» What the task asks: What the task needs is every record repeated exactly, nothing more.

Items from a dataset
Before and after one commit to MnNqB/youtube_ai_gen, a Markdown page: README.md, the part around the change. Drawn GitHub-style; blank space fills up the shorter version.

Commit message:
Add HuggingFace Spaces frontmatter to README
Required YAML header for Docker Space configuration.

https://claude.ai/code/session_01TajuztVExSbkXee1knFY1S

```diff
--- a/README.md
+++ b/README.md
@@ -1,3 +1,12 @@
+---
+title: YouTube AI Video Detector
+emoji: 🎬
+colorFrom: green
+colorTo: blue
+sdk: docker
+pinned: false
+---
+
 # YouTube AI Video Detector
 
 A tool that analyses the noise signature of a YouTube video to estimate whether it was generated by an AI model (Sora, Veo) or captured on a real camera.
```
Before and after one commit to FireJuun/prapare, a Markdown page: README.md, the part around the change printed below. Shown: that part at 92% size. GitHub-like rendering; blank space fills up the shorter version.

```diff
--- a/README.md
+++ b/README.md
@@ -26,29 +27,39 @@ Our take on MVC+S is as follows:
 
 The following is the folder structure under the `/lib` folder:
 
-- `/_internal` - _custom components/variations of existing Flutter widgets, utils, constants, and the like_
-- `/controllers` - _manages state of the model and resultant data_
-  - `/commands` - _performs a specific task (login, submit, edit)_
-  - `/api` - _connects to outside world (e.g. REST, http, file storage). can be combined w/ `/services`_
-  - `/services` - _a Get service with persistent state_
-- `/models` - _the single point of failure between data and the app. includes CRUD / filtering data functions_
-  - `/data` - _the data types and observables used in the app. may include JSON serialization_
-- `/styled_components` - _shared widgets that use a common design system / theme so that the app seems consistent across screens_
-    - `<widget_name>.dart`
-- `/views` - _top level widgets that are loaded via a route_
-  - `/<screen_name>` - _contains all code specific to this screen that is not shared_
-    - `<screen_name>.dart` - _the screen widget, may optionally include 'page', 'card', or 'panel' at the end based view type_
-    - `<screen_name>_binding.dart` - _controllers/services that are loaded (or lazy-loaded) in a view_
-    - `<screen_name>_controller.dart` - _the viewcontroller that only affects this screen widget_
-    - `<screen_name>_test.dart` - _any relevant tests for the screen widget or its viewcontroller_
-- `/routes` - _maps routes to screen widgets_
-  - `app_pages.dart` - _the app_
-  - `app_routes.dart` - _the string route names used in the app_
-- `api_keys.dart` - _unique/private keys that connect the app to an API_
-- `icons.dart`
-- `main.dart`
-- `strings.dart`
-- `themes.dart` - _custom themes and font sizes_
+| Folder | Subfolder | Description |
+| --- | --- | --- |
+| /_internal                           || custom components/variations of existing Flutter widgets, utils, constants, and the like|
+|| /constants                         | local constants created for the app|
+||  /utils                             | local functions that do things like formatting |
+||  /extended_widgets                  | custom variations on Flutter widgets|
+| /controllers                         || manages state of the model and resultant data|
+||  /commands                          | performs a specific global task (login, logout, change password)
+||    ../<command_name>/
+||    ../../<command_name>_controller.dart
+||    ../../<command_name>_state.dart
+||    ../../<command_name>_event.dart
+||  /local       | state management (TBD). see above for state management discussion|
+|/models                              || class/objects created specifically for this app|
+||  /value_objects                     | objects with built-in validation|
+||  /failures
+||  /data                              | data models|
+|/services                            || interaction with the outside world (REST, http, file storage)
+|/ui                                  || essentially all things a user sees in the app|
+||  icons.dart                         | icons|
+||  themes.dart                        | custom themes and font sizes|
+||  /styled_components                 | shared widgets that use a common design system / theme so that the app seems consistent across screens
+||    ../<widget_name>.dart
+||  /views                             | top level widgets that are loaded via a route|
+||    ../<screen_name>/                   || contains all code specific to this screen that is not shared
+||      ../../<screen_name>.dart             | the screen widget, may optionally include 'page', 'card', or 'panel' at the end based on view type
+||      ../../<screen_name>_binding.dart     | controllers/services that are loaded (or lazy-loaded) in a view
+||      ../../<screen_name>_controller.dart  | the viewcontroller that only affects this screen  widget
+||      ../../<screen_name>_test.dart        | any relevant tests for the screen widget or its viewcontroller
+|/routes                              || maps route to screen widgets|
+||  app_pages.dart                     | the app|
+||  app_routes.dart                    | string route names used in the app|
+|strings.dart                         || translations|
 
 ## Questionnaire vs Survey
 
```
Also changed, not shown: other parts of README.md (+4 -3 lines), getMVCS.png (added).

» Output of the task:
Before and after one commit to MnNqB/youtube_ai_gen, a Markdown page: README.md, the part around the change. Drawn GitHub-style; blank space fills up the shorter version.

Commit message:
Add HuggingFace Spaces frontmatter to README
Required YAML header for Docker Space configuration.

https://claude.ai/code/session_01TajuztVExSbkXee1knFY1S

```diff
--- a/README.md
+++ b/README.md
@@ -1,3 +1,12 @@
+---
+title: YouTube AI Video Detector
+emoji: 🎬
+colorFrom: green
+colorTo: blue
+sdk: docker
+pinned: false
+---
+
 # YouTube AI Video Detector
 
 A tool that analyses the noise signature of a YouTube video to estimate whether it was generated by an AI model (Sora, Veo) or captured on a real camera.
```
Before and after one commit to FireJuun/prapare, a Markdown page: README.md, the part around the change printed below. Shown: that part at 92% size. GitHub-like rendering; blank space fills up the shorter version.

```diff
--- a/README.md
+++ b/README.md
@@ -26,29 +27,39 @@ Our take on MVC+S is as follows:
 
 The following is the folder structure under the `/lib` folder:
 
-- `/_internal` - _custom components/variations of existing Flutter widgets, utils, constants, and the like_
-- `/controllers` - _manages state of the model and resultant data_
-  - `/commands` - _performs a specific task (login, submit, edit)_
-  - `/api` - _connects to outside world (e.g. REST, http, file storage). can be combined w/ `/services`_
-  - `/services` - _a Get service with persistent state_
-- `/models` - _the single point of failure between data and the app. includes CRUD / filtering data functions_
-  - `/data` - _the data types and observables used in the app. may include JSON serialization_
-- `/styled_components` - _shared widgets that use a common design system / theme so that the app seems consistent across screens_
-    - `<widget_name>.dart`
-- `/views` - _top level widgets that are loaded via a route_
-  - `/<screen_name>` - _contains all code specific to this screen that is not shared_
-    - `<screen_name>.dart` - _the screen widget, may optionally include 'page', 'card', or 'panel' at the end based view type_
-    - `<screen_name>_binding.dart` - _controllers/services that are loaded (or lazy-loaded) in a view_
-    - `<screen_name>_controller.dart` - _the viewcontroller that only affects this screen widget_
-    - `<screen_name>_test.dart` - _any relevant tests for the screen widget or its viewcontroller_
-- `/routes` - _maps routes to screen widgets_
-  - `app_pages.dart` - _the app_
-  - `app_routes.dart` - _the string route names used in the app_
-- `api_keys.dart` - _unique/private keys that connect the app to an API_
-- `icons.dart`
-- `main.dart`
-- `strings.dart`
-- `themes.dart` - _custom themes and font sizes_
+| Folder | Subfolder | Description |
+| --- | --- | --- |
+| /_internal                           || custom components/variations of existing Flutter widgets, utils, constants, and the like|
+|| /constants                         | local constants created for the app|
+||  /utils                             | local functions that do things like formatting |
+||  /extended_widgets                  | custom variations on Flutter widgets|
+| /controllers                         || manages state of the model and resultant data|
+||  /commands                          | performs a specific global task (login, logout, change password)
+||    ../<command_name>/
+||    ../../<command_name>_controller.dart
+||    ../../<command_name>_state.dart
+||    ../../<command_name>_event.dart
+||  /local       | state management (TBD). see above for state management discussion|
+|/models                              || class/objects created specifically for this app|
+||  /value_objects                     | objects with built-in validation|
+||  /failures
+||  /data                              | data models|
+|/services                            || interaction with the outside world (REST, http, file storage)
+|/ui                                  || essentially all things a user sees in the app|
+||  icons.dart                         | icons|
+||  themes.dart                        | custom themes and font sizes|
+||  /styled_components                 | shared widgets that use a common design system / theme so that the app seems consistent across screens
+||    ../<widget_name>.dart
+||  /views                             | top level widgets that are loaded via a route|
+||    ../<screen_name>/                   || contains all code specific to this screen that is not shared
+||      ../../<screen_name>.dart             | the screen widget, may optionally include 'page', 'card', or 'panel' at the end based on view type
+||      ../../<screen_name>_binding.dart     | controllers/services that are loaded (or lazy-loaded) in a view
+||      ../../<screen_name>_controller.dart  | the viewcontroller that only affects this screen  widget
+||      ../../<screen_name>_test.dart        | any relevant tests for the screen widget or its viewcontroller
+|/routes                              || maps route to screen widgets|
+||  app_pages.dart                     | the app|
+||  app_routes.dart                    | string route names used in the app|
+|strings.dart                         || translations|
 
 ## Questionnaire vs Survey
 
```
Also changed, not shown: other parts of README.md (+4 -3 lines), getMVCS.png (added).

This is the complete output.